**EXERCISE PROMPT**
In the entries below, find the lines that contain the word "grep" and copy them.

**THE DATA**
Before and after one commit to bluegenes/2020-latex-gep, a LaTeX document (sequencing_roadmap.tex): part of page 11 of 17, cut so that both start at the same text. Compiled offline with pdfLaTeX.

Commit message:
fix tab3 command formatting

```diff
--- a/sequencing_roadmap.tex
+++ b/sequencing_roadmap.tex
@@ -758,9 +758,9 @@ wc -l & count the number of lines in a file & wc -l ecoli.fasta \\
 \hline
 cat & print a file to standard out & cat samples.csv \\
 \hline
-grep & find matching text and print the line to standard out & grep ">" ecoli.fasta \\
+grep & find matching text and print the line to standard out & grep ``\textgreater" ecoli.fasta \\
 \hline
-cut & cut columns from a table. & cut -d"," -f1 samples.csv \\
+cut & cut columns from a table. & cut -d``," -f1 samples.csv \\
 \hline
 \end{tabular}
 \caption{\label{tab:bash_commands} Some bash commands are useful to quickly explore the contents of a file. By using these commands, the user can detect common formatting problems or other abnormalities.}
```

**EXERCISE ANSWER**
-grep & find matching text and print the line to standard out & grep ">" ecoli.fasta \\
+grep & find matching text and print the line to standard out & grep ``\textgreater" ecoli.fasta \\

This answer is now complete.